Traumatic events—such as an accident, assault, military combat or natural disaster—can have lasting effects on a person’s mental health. While many people will have short term responses to life-threatening events, some will develop longer term symptoms that can lead to a diagnosis of Posttraumatic Stress Disorder (PTSD). PTSD symptoms often co-exist with other conditions such as substance use disorders, depression and anxiety. A comprehensive medical evaluation resulting in an individualized treatment plan is optimal.
PTSD affects 3.5% of the U.S. adult population—about 8 million Americans. About 37% of those diagnosed with PTSD are classified as having severe symptoms. And women have higher rates than men.
A diagnosis of PTSD requires a discussion with a trained professional. Symptoms of PTSD generally fall into these broad categories:
Young children can also develop PTSD, and the symptoms are different from those of adults. (This recent recognition by the field is a major step forward and research is ongoing.) Young children lack the ability to convey some aspects of their experience. Behavior (e.g. clinging to parents) is often a better clue than words, and developmental achievements in an impacted child might slip back (e.g. reversion to not being toilet trained in a 4-year-old).
It is essential that a child be assessed by a professional who is skilled in the developmental responses to stressful events.

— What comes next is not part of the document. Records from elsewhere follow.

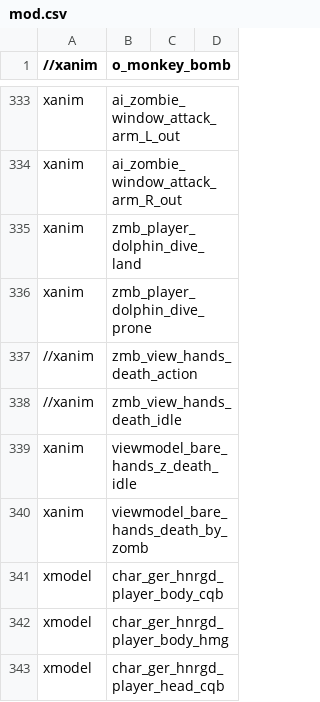
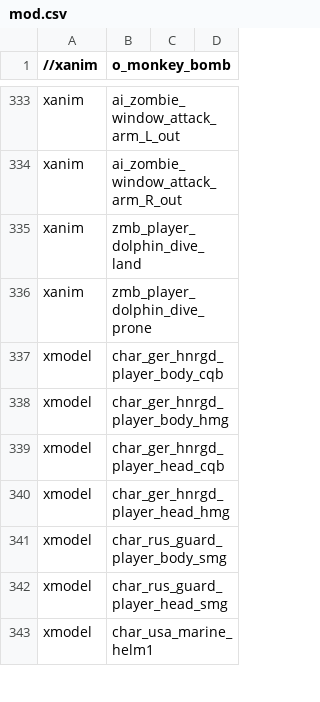
Before and after one commit to Keyware-Digital/NDU-Reloaded, a CSV file: mod.csv, drawn as a sheet; only a part is shown, gaps mark what is left out; the shorter side is filled out with more unchanged rows.

```diff
--- a/mod.csv
+++ b/mod.csv
@@ -336,6 +336,2 @@ xanim,zmb_player_dolphin_dive_land
 xanim,zmb_player_dolphin_dive_prone
-//xanim,zmb_view_hands_death_action
-//xanim,zmb_view_hands_death_idle
-xanim,viewmodel_bare_hands_z_death_idle
-xanim,viewmodel_bare_hands_death_by_zomb
 xmodel,char_ger_hnrgd_player_body_cqb
```
Also changed, not shown: 4 other files.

A pediatrician or child mental health clinician can be a good start.